┌────────
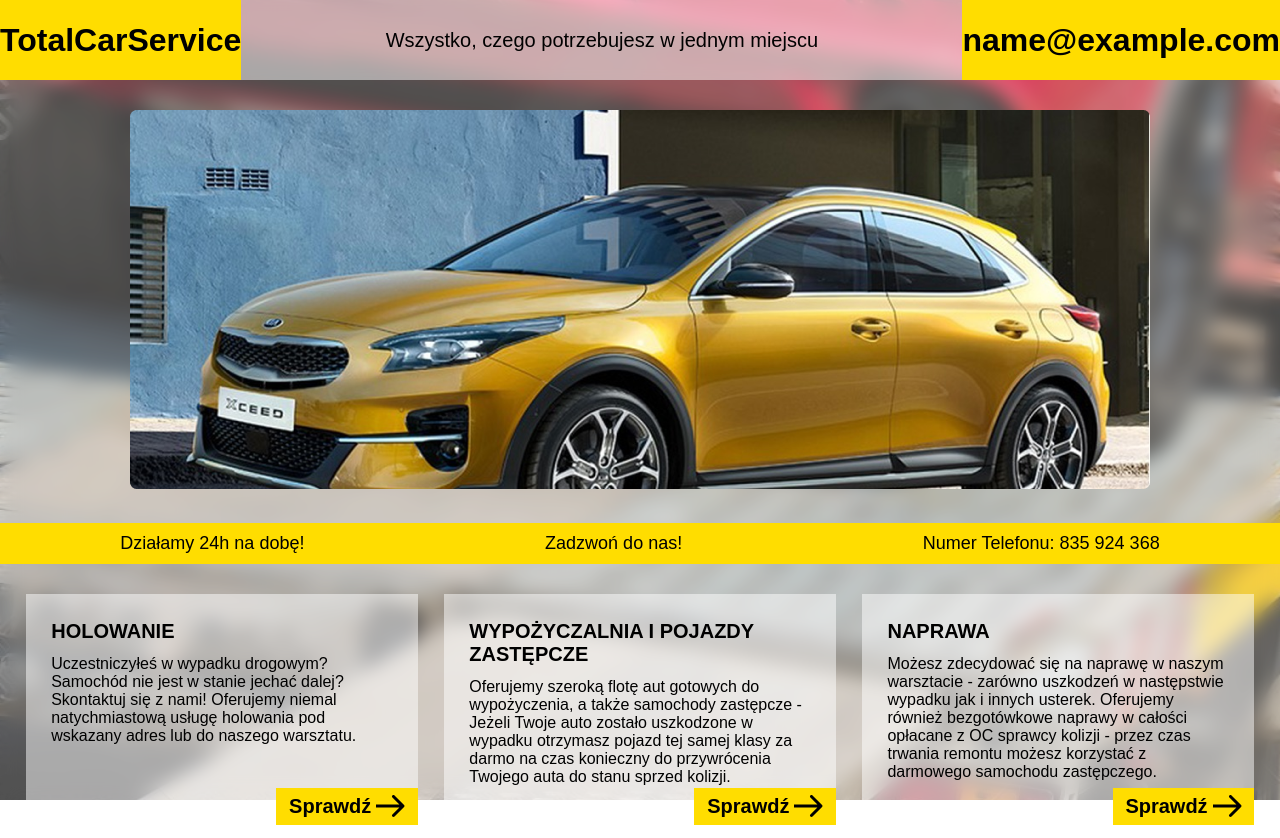
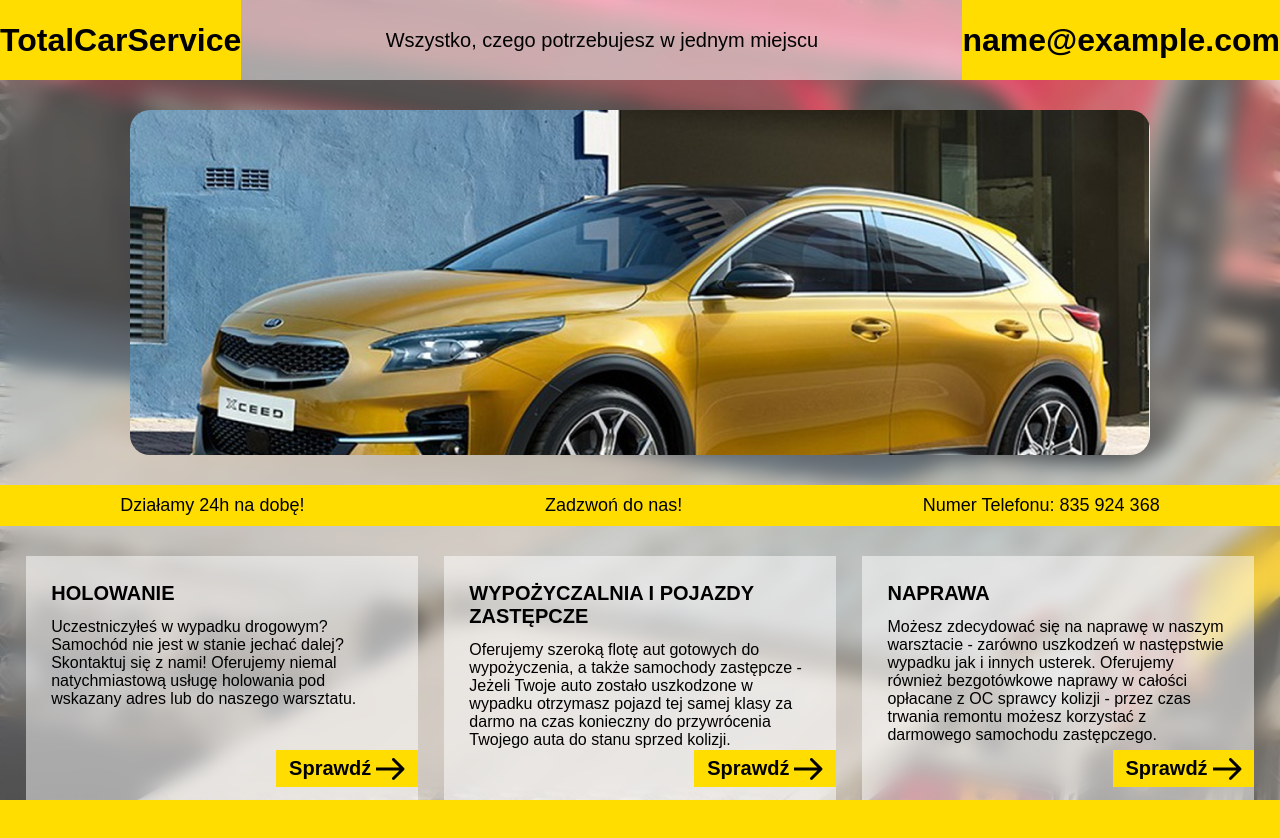
Before and after one commit to p1rv/s6-wdpai-projekt, a PHP site: template public/views/landing.php in a window 1280 px wide. After the commit the page ends 800 px from the top, so only its background shows below. Run offline with PHP 8.4, Linux system fonts and the light colour scheme; the template is opened without the code that fills it, so the values that code supplies are empty; the visitor is signed in with stand-in values (Sample User, id 1).

Commit message:
added slider

```diff
--- a/public/css/landing.css
+++ b/public/css/landing.css
@@ -1,8 +1,20 @@
 .slider {
   max-width: 96vw;
+  width: 95vw;
+  border-radius: 20px;
+  overflow: hidden;
+  max-width: 1020px;
+  height: 379px;
+  position: relative;
+}
+.inner-slider {
+  display: flex;
+  transform: translateX(0%);
+  transition: all 0.5s;
 }
 .slider > img {
-  max-width: 96vw;
+  width: 100%;
+  position: absolute;
 }
 .info-bar {
   width: 100vw;
--- /dev/null
+++ b/public/js/landing.js
@@ -0,0 +1,16 @@
+const slider = document.querySelector(".inner-slider");
+
+const sliderInterval = setInterval(() => {
+  const current = slider.getAttribute("style") || "";
+  let currentPerc = parseInt(current.slice(current.indexOf("(") + 1, current.indexOf("%")) || 0);
+  currentPerc -= 100;
+
+  slider.setAttribute("style", `transition: all 0.5s; transform: translateX(${currentPerc}%)`);
+  setTimeout(() => {
+    if (currentPerc == -300) {
+      slider.setAttribute("style", `transition: none;`);
+      slider.setAttribute("style", `transition: none; transform: translateX(0%)`);
+      return;
+    }
+  }, 500);
+}, 3000);
--- a/public/views/landing.php
+++ b/public/views/landing.php
@@ -26,7 +26,12 @@
       <?php endif ?>
       <?php include('public/components/header.php') ?>
       <div class="slider">
-        <img src="public/img/kia.png" alt="Kia Xceed" />
+        <div class="inner-slider">
+          <img src="public/img/kia.png" alt="Kia Xceed" />
+          <img src="public/img/tucson.png" alt="Hyundai Tucson" />
+          <img src="public/img/rs6.png" alt="Audi RS6" />
+          <img src="public/img/kia.png" alt="Kia Xceed" />
+        </div>
       </div>
       <div class="info-bar">
         <div>Działamy 24h na dobę!</div>
@@ -71,6 +76,7 @@
       </div>
     </div>
   </div>
+  <script src="public/js/landing.js"></script>
 </body>
 
 </html>
--- a/src/controllers/DefaultController.php
+++ b/src/controllers/DefaultController.php
@@ -12,7 +12,7 @@ class DefaultController extends AppController
     {
         parent::__construct();
         $this->clientsRepository = new ClientRepository();
-        $this->count = $this->clientsRepository->getClientsNo();
+        $this->count = 12; //$this->clientsRepository->getClientsNo();
     }
     public function index()
     {
```
Also changed, not shown: public/img/rs6.png (added), public/img/tucson.png (added).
└────────
§ WORK ORDER
Within the material above, find every line containing the word "width" and copy it.

§ ANSWER TO THE EXERCISE
   max-width: 96vw;
+  width: 95vw;
+  max-width: 1020px;
-  max-width: 96vw;
+  width: 100%;
   width: 100vw;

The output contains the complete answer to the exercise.